Muscle Spasm Drug Shows Promise as Headache Treatment
A few comments here. First, this just lends even more credibility to the use of trigger point therapy and manipulation for the treatment of headaches–the musculoskeletal system is usually heavily involved. On the other side, this article once again points to the one cause, one cure philosophy. If a patient comes into my office with chronic headaches, I can almost always guarantee that they have several types of headaches. I treat with trigger point therapy, stretching, manipulation as well as attention to controlling cortisol levels, addressing food allergies and addressing GI functional problems. Headache patients are a unique and wonderful challenge because I feel that we can almost always get 100% resolution if the patient is dedicated enough to the recommendations. Of course, you could use this pharmacological approach and suffer elevated liver enzymes–but don’t worry–they come back to normal after cessation of drug use.

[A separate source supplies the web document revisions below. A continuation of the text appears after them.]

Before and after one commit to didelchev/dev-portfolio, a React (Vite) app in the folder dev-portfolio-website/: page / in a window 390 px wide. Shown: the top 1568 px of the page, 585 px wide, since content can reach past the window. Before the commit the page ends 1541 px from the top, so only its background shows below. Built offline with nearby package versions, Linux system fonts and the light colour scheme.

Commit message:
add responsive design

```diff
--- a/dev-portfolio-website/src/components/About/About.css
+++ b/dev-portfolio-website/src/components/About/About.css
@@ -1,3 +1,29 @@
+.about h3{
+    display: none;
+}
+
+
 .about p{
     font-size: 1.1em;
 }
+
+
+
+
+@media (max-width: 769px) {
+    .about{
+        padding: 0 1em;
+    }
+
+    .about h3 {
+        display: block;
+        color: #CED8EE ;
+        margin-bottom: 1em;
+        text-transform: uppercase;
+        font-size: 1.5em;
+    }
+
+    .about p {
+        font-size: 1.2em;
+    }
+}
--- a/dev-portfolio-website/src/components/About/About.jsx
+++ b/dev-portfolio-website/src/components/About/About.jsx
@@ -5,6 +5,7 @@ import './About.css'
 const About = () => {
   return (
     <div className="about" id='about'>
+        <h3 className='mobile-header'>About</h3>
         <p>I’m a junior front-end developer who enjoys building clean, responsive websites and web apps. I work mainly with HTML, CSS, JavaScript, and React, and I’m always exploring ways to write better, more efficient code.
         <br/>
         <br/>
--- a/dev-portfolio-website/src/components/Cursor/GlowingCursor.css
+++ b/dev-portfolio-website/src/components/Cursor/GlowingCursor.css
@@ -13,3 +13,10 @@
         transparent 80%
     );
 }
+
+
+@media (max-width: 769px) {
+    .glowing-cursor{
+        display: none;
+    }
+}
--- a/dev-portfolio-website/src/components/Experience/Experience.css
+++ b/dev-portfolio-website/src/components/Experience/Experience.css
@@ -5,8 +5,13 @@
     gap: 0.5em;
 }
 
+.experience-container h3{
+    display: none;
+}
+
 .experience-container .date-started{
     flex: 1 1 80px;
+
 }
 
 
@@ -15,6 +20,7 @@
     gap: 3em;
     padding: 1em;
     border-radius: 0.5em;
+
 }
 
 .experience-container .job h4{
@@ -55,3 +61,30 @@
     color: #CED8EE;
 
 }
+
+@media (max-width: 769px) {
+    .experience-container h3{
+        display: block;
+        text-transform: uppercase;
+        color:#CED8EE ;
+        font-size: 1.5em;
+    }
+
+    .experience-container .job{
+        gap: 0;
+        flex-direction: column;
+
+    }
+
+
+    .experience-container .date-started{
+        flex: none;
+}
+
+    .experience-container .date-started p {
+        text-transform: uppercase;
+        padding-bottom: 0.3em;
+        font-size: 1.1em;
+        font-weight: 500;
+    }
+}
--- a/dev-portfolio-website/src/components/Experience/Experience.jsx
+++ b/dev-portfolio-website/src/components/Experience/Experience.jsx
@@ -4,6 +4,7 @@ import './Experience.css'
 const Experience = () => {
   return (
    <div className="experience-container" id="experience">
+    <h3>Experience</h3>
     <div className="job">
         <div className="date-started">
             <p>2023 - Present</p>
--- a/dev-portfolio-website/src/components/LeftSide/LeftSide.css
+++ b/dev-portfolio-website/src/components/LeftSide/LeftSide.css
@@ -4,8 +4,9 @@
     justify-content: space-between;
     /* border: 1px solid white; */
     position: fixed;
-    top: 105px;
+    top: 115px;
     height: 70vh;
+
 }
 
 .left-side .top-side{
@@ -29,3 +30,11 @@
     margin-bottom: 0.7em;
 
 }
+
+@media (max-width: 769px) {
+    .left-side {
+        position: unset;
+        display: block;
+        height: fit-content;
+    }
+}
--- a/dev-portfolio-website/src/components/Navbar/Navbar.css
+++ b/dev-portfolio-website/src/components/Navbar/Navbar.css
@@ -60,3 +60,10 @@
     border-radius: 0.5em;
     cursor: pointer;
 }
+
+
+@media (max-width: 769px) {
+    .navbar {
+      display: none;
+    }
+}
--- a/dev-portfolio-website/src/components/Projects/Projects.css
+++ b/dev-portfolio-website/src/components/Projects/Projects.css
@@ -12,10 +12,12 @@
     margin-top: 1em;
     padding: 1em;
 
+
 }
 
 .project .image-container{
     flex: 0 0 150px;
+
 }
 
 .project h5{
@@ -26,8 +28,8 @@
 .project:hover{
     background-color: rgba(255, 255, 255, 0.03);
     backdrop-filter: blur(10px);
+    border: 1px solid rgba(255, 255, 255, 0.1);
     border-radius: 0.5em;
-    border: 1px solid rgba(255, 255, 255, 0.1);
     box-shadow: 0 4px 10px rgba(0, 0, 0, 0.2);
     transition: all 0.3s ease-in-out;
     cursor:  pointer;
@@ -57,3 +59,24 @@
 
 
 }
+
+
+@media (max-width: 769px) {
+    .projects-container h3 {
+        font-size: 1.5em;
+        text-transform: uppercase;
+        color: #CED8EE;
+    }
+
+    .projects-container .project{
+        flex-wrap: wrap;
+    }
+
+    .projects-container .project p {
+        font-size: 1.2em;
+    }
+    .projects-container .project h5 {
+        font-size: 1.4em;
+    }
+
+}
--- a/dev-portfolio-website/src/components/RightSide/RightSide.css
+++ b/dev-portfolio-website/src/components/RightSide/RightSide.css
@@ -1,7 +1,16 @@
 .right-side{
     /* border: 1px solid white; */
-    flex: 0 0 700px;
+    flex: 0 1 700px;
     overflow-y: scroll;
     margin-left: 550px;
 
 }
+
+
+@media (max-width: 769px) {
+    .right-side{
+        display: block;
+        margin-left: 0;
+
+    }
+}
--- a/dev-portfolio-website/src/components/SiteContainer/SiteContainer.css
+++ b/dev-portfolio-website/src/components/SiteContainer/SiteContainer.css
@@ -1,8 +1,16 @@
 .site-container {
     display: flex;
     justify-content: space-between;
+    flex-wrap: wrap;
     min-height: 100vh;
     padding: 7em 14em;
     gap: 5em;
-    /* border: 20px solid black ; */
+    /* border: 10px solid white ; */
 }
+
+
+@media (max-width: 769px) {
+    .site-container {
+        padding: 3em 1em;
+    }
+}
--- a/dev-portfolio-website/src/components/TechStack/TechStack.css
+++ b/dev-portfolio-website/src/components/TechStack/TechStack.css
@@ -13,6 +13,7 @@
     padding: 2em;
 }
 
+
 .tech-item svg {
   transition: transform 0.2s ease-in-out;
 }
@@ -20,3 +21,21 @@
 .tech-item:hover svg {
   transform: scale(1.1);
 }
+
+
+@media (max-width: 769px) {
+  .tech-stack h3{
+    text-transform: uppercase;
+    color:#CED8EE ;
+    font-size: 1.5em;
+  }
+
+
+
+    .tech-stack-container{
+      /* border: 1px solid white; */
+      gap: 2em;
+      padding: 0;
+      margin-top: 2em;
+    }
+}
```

World Congress of Neurology Tizanidine, a drug used to treat muscle spasms, may provide new hope for millions of people with frequent headaches, physicians said on Wednesday. American scientists told the World Congress of Neurology that tizanidine, marketed by the Irish pharmaceutical group Elan Corp Plc under the brand name Zanaflex, can cut the frequency, duration and intensity of headaches. In a study presented at the 5-day meeting in London, physicians from the Michigan Head Pain and Neurological Institute in Ann Arbor found that tizanidine reduced severe headaches by 55%. Dr. Alvin Lake and colleagues studied 92 patients with frequent headaches. Half of the subjects were randomized to receive tizanidine and half to receive placebo. After 12 weeks of treatment, the average intensity and duration of headaches improved by 51% in the tizanidine group compared with 34% in the placebo group. Side effects such as insomnia, dry mouth and drowsiness were more common in the treatment group. The researchers also found that liver enzymes were elevated in these patients, but returned to normal after treatment. Liver enzymes should be monitored, the investigators emphasized. “Medical literature focused on chronic daily headache is limited, so most of what we know about treatment strategies is based on anecdotal information,” Dr. Lake said. “This study is important because it gives clinicians scientific evidence regarding a new approach to treating an often difficult-to-treat condition,” he added. “Not only did the treatment with tizanidine reduce the amount of analgesic required by the patient, it seemed to work more efficiently on reducing the frequency of the most severe headaches,” Dr. Lake said.